Santana echoes this sentiment. “We feel like the Central Park Five have to transcend [our fate] and go into a different direction to help people with programs to take care of our kids in Harlem, something that could get them off the streets. In 1989 nobody wanted to invest in us. We have to give back and invest in them. Somebody has to look out for them.”
Central Park was the starting point of their journey, but understandably the men say they don’t go there anymore. “And it’s a shame,” says Richardson, “because it’s a park that’s open to the public. But I am not comfortable whatsoever. My mother to this day lives across the street, but I don’t want to walk next to the park. I’ll just go in a different direction.” Wise longs to leave the city, the only place he’s ever lived, longs to get away from the pain of being here. He dreams of moving an hour into New Jersey, which he speaks of as if it’s far away. He says he’s been stopped and frisked more than 10 times, and he senses a vendetta against him by cops who want to harass him or catch him doing something. Even when he’s surrounded by his legal team in the middle of working through the case, he doesn’t feel safe because the lawyers on both sides and the psychiatrists keep asking him to relive it, to talk about how he feels. He can’t escape it; it remains present in his life. And the deep dives into his past keep him bitter.

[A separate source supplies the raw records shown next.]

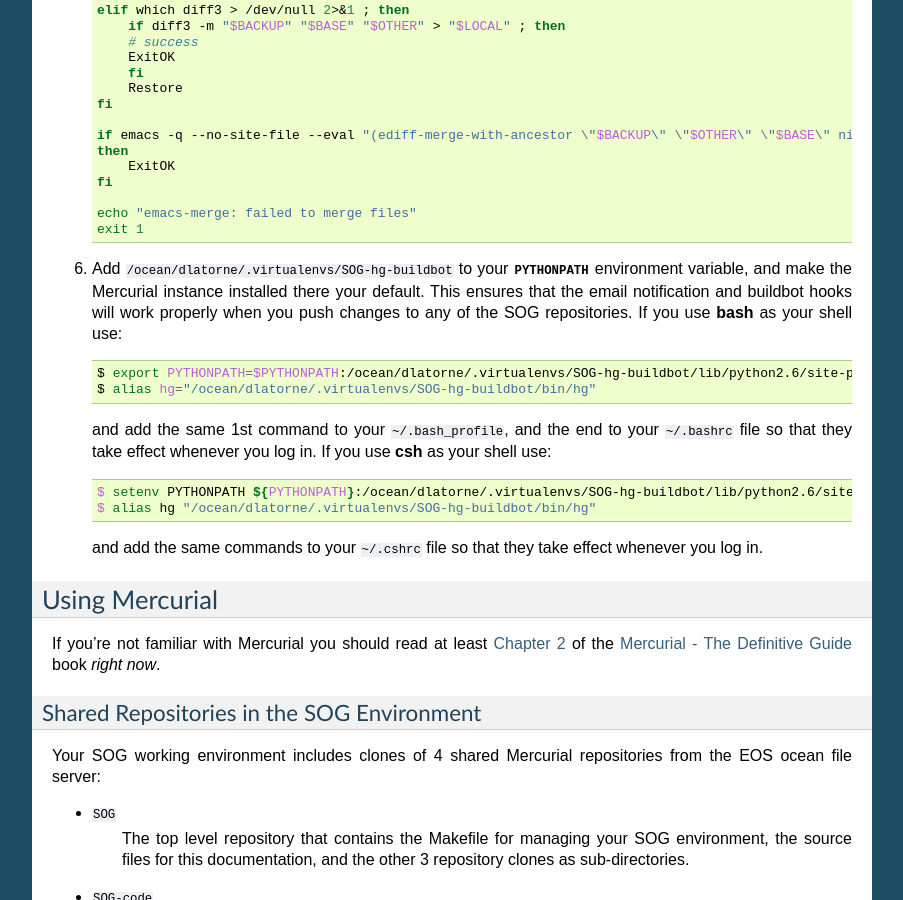
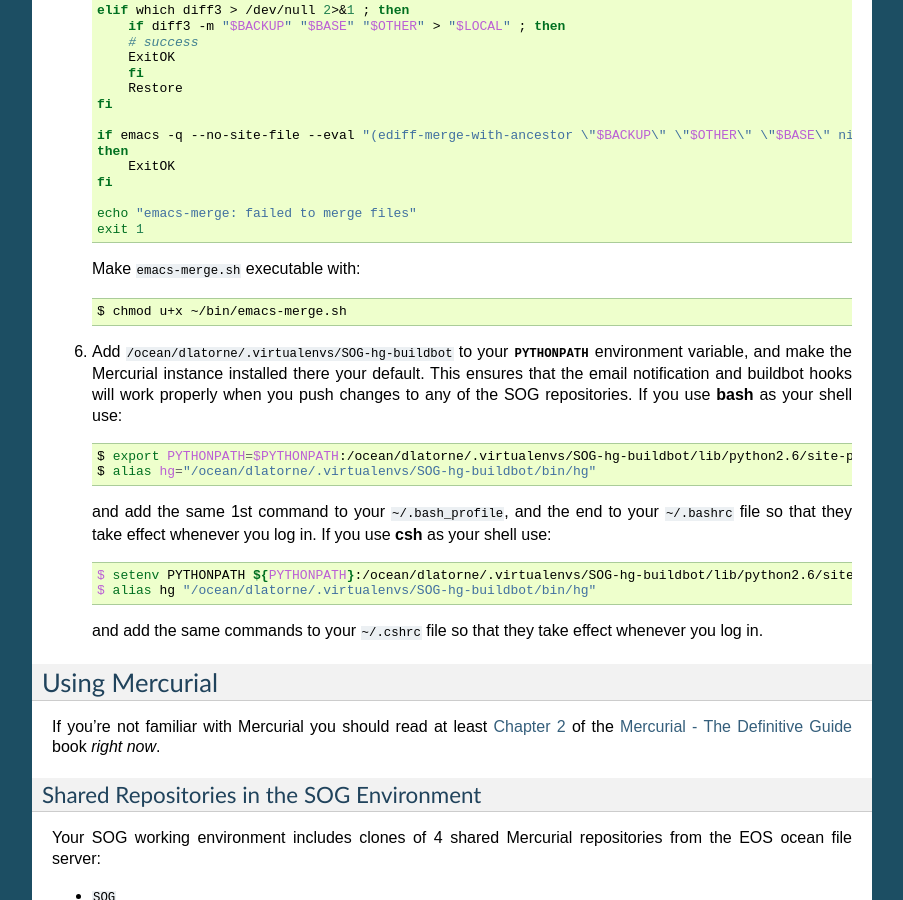
Before and after one commit to SalishSeaCast/SOG, a Sphinx documentation site: the page built from docs/workflows.rst, in a window 1280 px wide and 900 px high, scrolled down 2042 px. Shown: the whole window, without its empty margins (198-1101 px from the left). Built offline with Sphinx 7.4.7, drawn with Linux system fonts in a browser that asks for light colours.

Commit message:
Add note about making emacs-merge.sh executable.

```diff
--- a/docs/workflows.rst
+++ b/docs/workflows.rst
@@ -160,6 +160,12 @@ editor.
 
       echo "emacs-merge: failed to merge files"
       exit 1
+
+   Make :file:`emacs-merge.sh` executable with:
+
+   .. code-block:: sh
+
+      $ chmod u+x ~/bin/emacs-merge.sh
 
 #. Add :file:`/ocean/dlatorne/.virtualenvs/SOG-hg-buildbot` to your
    :envvar:`PYTHONPATH` environment variable, and make the Mercurial
```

“Shooter bias” is the principle, established in studies, that people are more likely to say they see a gun in the hand of an unarmed black person than in the hand of an unarmed white person. This is like the notion of the crimalblkman (from “criminal black man”), a word coined by Katheryn Russell-Brown, a law professor and director of the Center for the Study of Race and Race Relations at the University of Florida’s Fredric G. Levin College of Law. The word highlights how blackness and criminality have become synonymous in the public consciousness—and how black men are too often assumed to be guilty until proven innocent. These sorts of deadly assumptions allowed stop-and-frisk, a policing policy that encouraged police to place their hands on as many young black and Latino men as possible. For years in New York hundreds of thousands were stopped each year. More than 90 percent were found to be not guilty of any crime, yet they had to submit to a humiliating form of profiling before they were let go.

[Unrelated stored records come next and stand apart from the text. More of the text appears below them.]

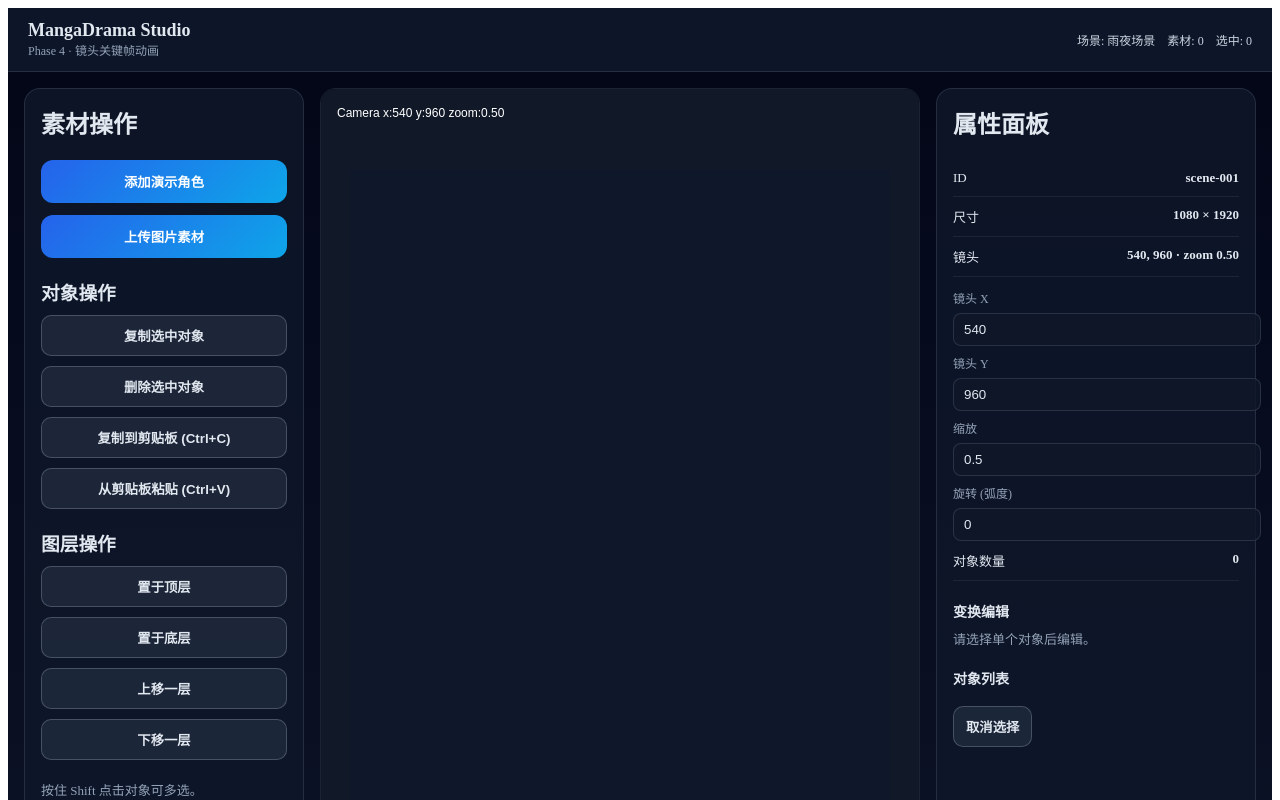
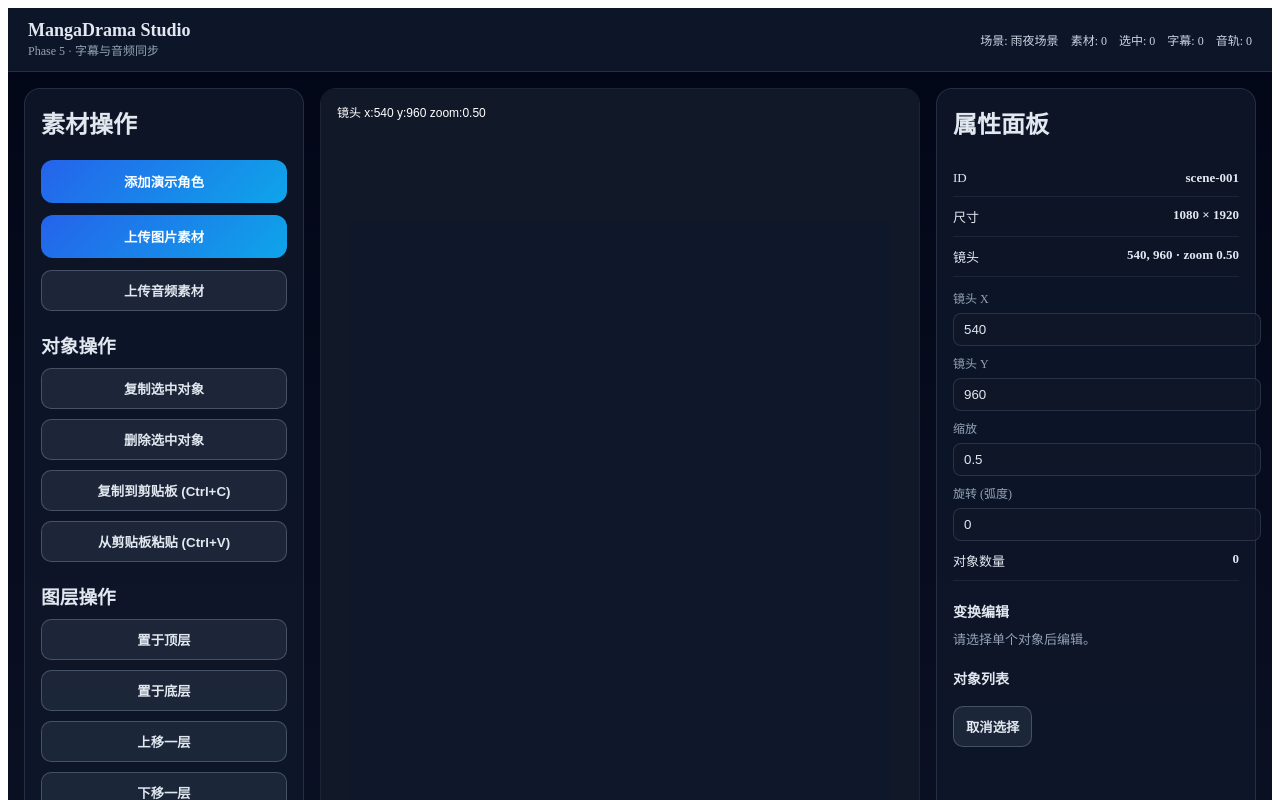
Before and after one commit to A-wandering-lonely-soul/MangaDrama-Studio-AI-, a React (Vite) app in the folder apps/web/: page / in a window 1280 px wide. Shown: the top 800 px of the page. Built offline with nearby package versions, Linux system fonts and the light colour scheme.

Commit message:
feat: add phase 5 subtitle and audio playback

```diff
--- a/apps/web/src/App.tsx
+++ b/apps/web/src/App.tsx
@@ -5,6 +5,8 @@ import CanvasContainer from './components/CanvasContainer';
 import { createDemoAsset, createSceneObjectFromAsset, useSceneStore } from './stores/sceneStore';
 import { useEditorShortcuts } from './hooks/useEditorShortcuts';
 import { usePlaybackStore } from './stores/playbackStore';
+import { useAudioPlayback } from './hooks/useAudioPlayback';
+import { primeAudioContext } from './audio/audioEngine';
 
 function toDataUrl(file: File): Promise<string> {
   return new Promise((resolve, reject) => {
@@ -17,6 +19,7 @@ function toDataUrl(file: File): Promise<string> {
 
 export default function App() {
   const inputRef = useRef<HTMLInputElement | null>(null);
+  const audioInputRef = useRef<HTMLInputElement | null>(null);
   const scene = useSceneStore((state) => state.scene);
   const assets = useSceneStore((state) => state.assets);
   const selectedIds = useSceneStore((state) => state.selectedIds);
@@ -35,6 +38,8 @@ export default function App() {
   const updateObjectTransform = useSceneStore((state) => state.updateObjectTransform);
   const addPositionKeyframesForSelection = useSceneStore((state) => state.addPositionKeyframesForSelection);
   const addCameraZoomKeyframes = useSceneStore((state) => state.addCameraZoomKeyframes);
+  const addDemoSubtitleTracks = useSceneStore((state) => state.addDemoSubtitleTracks);
+  const addAudioTrackForAsset = useSceneStore((state) => state.addAudioTrackForAsset);
   const clearAnimationTracks = useSceneStore((state) => state.clearAnimationTracks);
   const updateCamera = useSceneStore((state) => state.updateCamera);
   const isPlaying = usePlaybackStore((state) => state.isPlaying);
@@ -42,6 +47,8 @@ export default function App() {
   const setCurrentTime = usePlaybackStore((state) => state.setCurrentTime);
   const setIsPlaying = usePlaybackStore((state) => state.setIsPlaying);
   const resetPlayback = usePlaybackStore((state) => state.reset);
+
+  useAudioPlayback(scene, assets, isPlaying, currentTime);
 
   const activeObject = useMemo(() => {
     if (selectedIds.length !== 1) {
@@ -84,6 +91,30 @@ export default function App() {
     addObject(createSceneObjectFromAsset(asset));
   };
 
+  const handleUploadAudioClick = () => {
+    audioInputRef.current?.click();
+  };
+
+  const handleAudioFileChange = async (event: ChangeEvent<HTMLInputElement>) => {
+    const file = event.target.files?.[0];
+    event.target.value = '';
+
+    if (!file || !file.type.startsWith('audio/')) {
+      return;
+    }
+
+    const asset: Asset = {
+      id: `asset-${crypto.randomUUID()}`,
+      type: 'audio',
+      name: file.name,
+      url: await toDataUrl(file),
+      duration: scene.duration
+    };
+
+    addAsset(asset);
+    addAudioTrackForAsset(asset.id, scene.duration);
+  };
+
   const updateTransformValue = (key: keyof NonNullable<typeof activeObject>['transform'], value: number) => {
     if (!activeObject || Number.isNaN(value)) {
       return;
@@ -93,8 +124,14 @@ export default function App() {
   };
 
   const handlePlayPause = () => {
-    if (scene.animationTracks.length === 0) {
+    const hasPlayableTrack =
+      scene.animationTracks.length > 0 || scene.subtitleTracks.length > 0 || scene.audioTracks.length > 0;
+    if (!hasPlayableTrack) {
       return;
+    }
+
+    if (!isPlaying) {
+      void primeAudioContext();
     }
 
     setIsPlaying(!isPlaying);
@@ -137,12 +174,14 @@ export default function App() {
       >
         <div>
           <div style={{ fontSize: 18, fontWeight: 700 }}>MangaDrama Studio</div>
-          <div style={{ fontSize: 12, color: '#94a3b8' }}>Phase 4 · 镜头关键帧动画</div>
+          <div style={{ fontSize: 12, color: '#94a3b8' }}>Phase 5 · 字幕与音频同步</div>
         </div>
         <div style={{ display: 'flex', gap: 12, alignItems: 'center', fontSize: 12, color: '#cbd5e1' }}>
           <span>场景: {scene.name}</span>
           <span>素材: {assets.length}</span>
           <span>选中: {selectedIds.length}</span>
+          <span>字幕: {scene.subtitleTracks.length}</span>
+          <span>音轨: {scene.audioTracks.length}</span>
         </div>
       </header>
 
@@ -171,7 +210,11 @@ export default function App() {
             <button type="button" onClick={handleUploadClick} style={buttonStyle}>
               上传图片素材
             </button>
+            <button type="button" onClick={handleUploadAudioClick} style={buttonStyleSecondary}>
+              上传音频素材
+            </button>
             <input ref={inputRef} type="file" accept="image/*" hidden onChange={handleFileChange} />
+            <input ref={audioInputRef} type="file" accept="audio/*" hidden onChange={handleAudioFileChange} />
           </div>
           <h3 style={{ marginTop: 20, marginBottom: 10 }}>对象操作</h3>
           <div style={{ display: 'grid', gap: 10 }}>
@@ -216,6 +259,9 @@ export default function App() {
             </button>
             <button type="button" style={buttonStyleSecondary} onClick={addCameraZoomKeyframes}>
               添加镜头推进动画
+            </button>
+            <button type="button" style={buttonStyleSecondary} onClick={addDemoSubtitleTracks}>
+              生成演示字幕
             </button>
             <button type="button" style={buttonStyleSecondary} onClick={clearAnimationTracks}>
               清空动画轨道
--- /dev/null
+++ b/apps/web/src/audio/audioEngine.ts
@@ -0,0 +1,133 @@
+import type { Asset, AudioTrack, Scene } from '@manga-drama/types';
+
+interface ActiveSource {
+  source: AudioBufferSourceNode;
+  gain: GainNode;
+}
+
+class AudioEngine {
+  private context: AudioContext | null = null;
+  private bufferCache = new Map<string, AudioBuffer>();
+  private activeSources: ActiveSource[] = [];
+
+  async prime(): Promise<void> {
+    const context = this.getContext();
+    if (context.state === 'suspended') {
+      await context.resume();
+    }
+  }
+
+  stop(): void {
+    for (const item of this.activeSources) {
+      try {
+        item.source.stop();
+      } catch {
+        // ignore stop errors on already-ended sources
+      }
+      item.source.disconnect();
+      item.gain.disconnect();
+    }
+    this.activeSources = [];
+  }
+
+  async play(scene: Scene, assets: Asset[], fromTime: number): Promise<void> {
+    const context = this.getContext();
+    if (context.state === 'suspended') {
+      await context.resume();
+    }
+
+    this.stop();
+
+    const tracks = scene.audioTracks.filter((track) => {
+      const endTime = track.startTime + track.duration;
+      return endTime > fromTime;
+    });
+
+    if (tracks.length === 0) {
+      return;
+    }
+
+    for (const track of tracks) {
+      const asset = assets.find((entry) => entry.id === track.assetId && entry.type === 'audio');
+      if (!asset?.url) {
+        continue;
+      }
+
+      const buffer = await this.loadBuffer(track, asset.url);
+      if (!buffer) {
+        continue;
+      }
+
+      this.scheduleTrack(context, track, buffer, fromTime);
+    }
+  }
+
+  private getContext(): AudioContext {
+    if (!this.context) {
+      this.context = new AudioContext();
+    }
+
+    return this.context;
+  }
+
+  private async loadBuffer(track: AudioTrack, url: string): Promise<AudioBuffer | null> {
+    const cacheKey = `${track.assetId}:${url}`;
+    const cached = this.bufferCache.get(cacheKey);
+    if (cached) {
+      return cached;
+    }
+
+    try {
+      const response = await fetch(url);
+      const data = await response.arrayBuffer();
+      const context = this.getContext();
+      const decoded = await context.decodeAudioData(data.slice(0));
+      this.bufferCache.set(cacheKey, decoded);
+      return decoded;
+    } catch {
+      return null;
+    }
+  }
+
+  private scheduleTrack(context: AudioContext, track: AudioTrack, buffer: AudioBuffer, fromTime: number): void {
+    const trackEnd = track.startTime + track.duration;
+    if (fromTime >= trackEnd) {
+      return;
+    }
+
+    const source = context.createBufferSource();
+    source.buffer = buffer;
+    source.loop = track.loop;
+
+    const gain = context.createGain();
+    gain.gain.value = Math.max(0, Math.min(1, track.volume));
+    source.connect(gain);
+    gain.connect(context.destination);
+
+    const offset = fromTime <= track.startTime ? 0 : fromTime - track.startTime;
+    const delay = fromTime <= track.startTime ? track.startTime - fromTime : 0;
+    const startAt = context.currentTime + delay;
+
+    source.start(startAt, offset);
+
+    if (!track.loop) {
+      const remain = Math.max(0, track.duration - offset);
+      source.stop(startAt + remain);
+    }
+
+    const active: ActiveSource = { source, gain };
+    this.activeSources.push(active);
+
+    source.onended = () => {
+      this.activeSources = this.activeSources.filter((item) => item !== active);
+      source.disconnect();
+      gain.disconnect();
+    };
+  }
+}
+
+export const audioEngine = new AudioEngine();
+
+export async function primeAudioContext(): Promise<void> {
+  await audioEngine.prime();
+}
--- /dev/null
+++ b/apps/web/src/hooks/useAudioPlayback.ts
@@ -0,0 +1,27 @@
+import { useEffect, useRef } from 'react';
+import type { Asset, Scene } from '@manga-drama/types';
+import { audioEngine } from '../audio/audioEngine';
+
+export function useAudioPlayback(scene: Scene, assets: Asset[], isPlaying: boolean, currentTime: number): void {
+  const previousPlaying = useRef(false);
+
+  useEffect(() => {
+    const wasPlaying = previousPlaying.current;
+    previousPlaying.current = isPlaying;
+
+    if (!wasPlaying && isPlaying) {
+      void audioEngine.play(scene, assets, currentTime);
+      return;
+    }
+
+    if (wasPlaying && !isPlaying) {
+      audioEngine.stop();
+    }
+  }, [assets, currentTime, isPlaying, scene]);
+
+  useEffect(() => {
+    return () => {
+      audioEngine.stop();
+    };
+  }, []);
+}
--- a/apps/web/src/stores/sceneStore.ts
+++ b/apps/web/src/stores/sceneStore.ts
@@ -22,6 +22,8 @@ interface SceneState {
   updateObjectTransform: (objectId: string, payload: Partial<SceneObject['transform']>) => void;
   addPositionKeyframesForSelection: () => void;
   addCameraZoomKeyframes: () => void;
+  addDemoSubtitleTracks: () => void;
+  addAudioTrackForAsset: (assetId: string, duration?: number) => void;
   clearAnimationTracks: () => void;
   updateCamera: (camera: Camera) => void;
 }
@@ -375,6 +377,43 @@ export const useSceneStore = create<SceneState>((set) => ({
         }
       };
     }),
+  addDemoSubtitleTracks: () =>
+    set((state) => ({
+      scene: {
+        ...state.scene,
+        subtitleTracks: [
+          {
+            id: createId('subtitle'),
+            startTime: 0.5,
+            endTime: 2.2,
+            text: '你终于来了……'
+          },
+          {
+            id: createId('subtitle'),
+            startTime: 2.6,
+            endTime: 4.4,
+            text: '雨夜里的一切，才刚开始。'
+          }
+        ]
+      }
+    })),
+  addAudioTrackForAsset: (assetId, duration = 8) =>
+    set((state) => ({
+      scene: {
+        ...state.scene,
+        audioTracks: [
+          ...state.scene.audioTracks,
+          {
+            id: createId('audio'),
+            assetId,
+            startTime: 0,
+            duration,
+            volume: 0.9,
+            loop: false
+          }
+        ]
+      }
+    })),
   clearAnimationTracks: () =>
     set((state) => ({
       scene: {
--- a/packages/renderer/src/Renderer.ts
+++ b/packages/renderer/src/Renderer.ts
@@ -42,6 +42,7 @@ export class Renderer {
   private currentScene: Scene | null = null;
   private currentAssets: Asset[] = [];
   private selectedIdSet = new Set<string>();
+  private subtitleText = '';
 
   async mount(container: HTMLDivElement, options: RendererInitOptions = {}): Promise<void> {
     if (this.app) {
@@ -111,6 +112,16 @@ export class Renderer {
     this.onSelectionChange = handler;
   }
 
+  setSubtitleText(text: string): void {
+    this.subtitleText = text;
+    if (!this.currentScene) {
+      return;
+    }
+
+    this.selectionLayer?.removeChildren();
+    this.renderOverlay(this.currentScene.camera);
+  }
+
   sync({ scene, assets, selectedIds = [] }: RendererSceneUpdate): void {
     this.currentScene = scene;
     this.currentAssets = assets;
@@ -128,7 +139,7 @@ export class Renderer {
     this.applyCameraTransform(scene.camera);
     this.renderSceneBackground(scene);
     this.renderSceneObjects(scene, assets, this.selectedIdSet);
-    this.renderCameraOverlay(scene.camera);
+    this.renderOverlay(scene.camera);
   }
 
   updateCamera(camera: Camera): void {
@@ -142,7 +153,7 @@ export class Renderer {
     };
     this.applyCameraTransform(camera);
     this.selectionLayer?.removeChildren();
-    this.renderCameraOverlay(camera);
+    this.renderOverlay(camera);
     this.onCameraChange?.(camera);
   }
 
@@ -177,7 +188,7 @@ export class Renderer {
     this.currentScene = runtimeScene;
     this.applyCameraTransform(runtimeScene.camera);
     this.selectionLayer?.removeChildren();
-    this.renderCameraOverlay(runtimeScene.camera);
+    this.renderOverlay(runtimeScene.camera);
 
     for (const object of runtimeScene.objects) {
       const node = this.objectNodes.get(object.id);
@@ -239,13 +250,13 @@ export class Renderer {
     }
   }
 
-  private renderCameraOverlay(camera: Camera): void {
+  private renderOverlay(camera: Camera): void {
     if (!this.selectionLayer) {
       return;
     }
 
     const label = new Text({
-      text: `Camera x:${camera.x.toFixed(0)} y:${camera.y.toFixed(0)} zoom:${camera.zoom.toFixed(2)}`,
+      text: `镜头 x:${camera.x.toFixed(0)} y:${camera.y.toFixed(0)} zoom:${camera.zoom.toFixed(2)}`,
       style: {
         fill: 0xffffff,
         fontSize: 12
@@ -253,6 +264,26 @@ export class Renderer {
     });
     label.position.set(16, 16);
     this.selectionLayer.addChild(label);
+
+    if (!this.subtitleText) {
+      return;
+    }
+
+    const subtitle = new Text({
+      text: this.subtitleText,
+      style: {
+        fill: 0xffffff,
+        fontSize: 28,
+        stroke: {
+          color: 0x000000,
+          width: 4
+        },
+        align: 'center'
+      }
+    });
+    subtitle.anchor.set(0.5, 1);
+    subtitle.position.set(this.viewport.x / 2, this.viewport.y - 40);
+    this.selectionLayer.addChild(subtitle);
   }
 
   private createObjectNode(object: SceneObject, assets: Asset[], selected: boolean): ObjectNode {
```
Also changed, not shown: apps/web/src/components/CanvasContainer.tsx (+9 -0 lines).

In 2013 a federal judge found the policy to be unconstitutional, but in countless incidents black men are approached with the presumption of guilt. This is perhaps why Trayvon Martin died. George Zimmerman spotted him in the distance and told a 911 dispatcher that Martin was up to no good, on drugs and had his hand on his waistband, implying he had a gun. It turns out he did not have a gun, was not a criminal and had just a trace amount of marijuana in his system. But Zimmerman’s assumptions set in motion a deadly chain of events. The Central Park Five were caught in a web spun from the assumption of guilt. And no matter what happens—even if the Central Park Five are paid millions—their lives were tragically altered because they were assumed to be guilty. Indeed, no matter what happens to them, there is no reason it couldn’t happen again today, no reason another group of black and Latino boys couldn’t be rounded up for a crime they didn’t commit, presumed guilty despite a dearth of evidence, convicted amid a heightened sense of civic tension and then marched into prison. It could happen anywhere in the country, and without a stroke of luck that brings the truth to light, these boys could languish in prison for a long, long time. And who would believe them?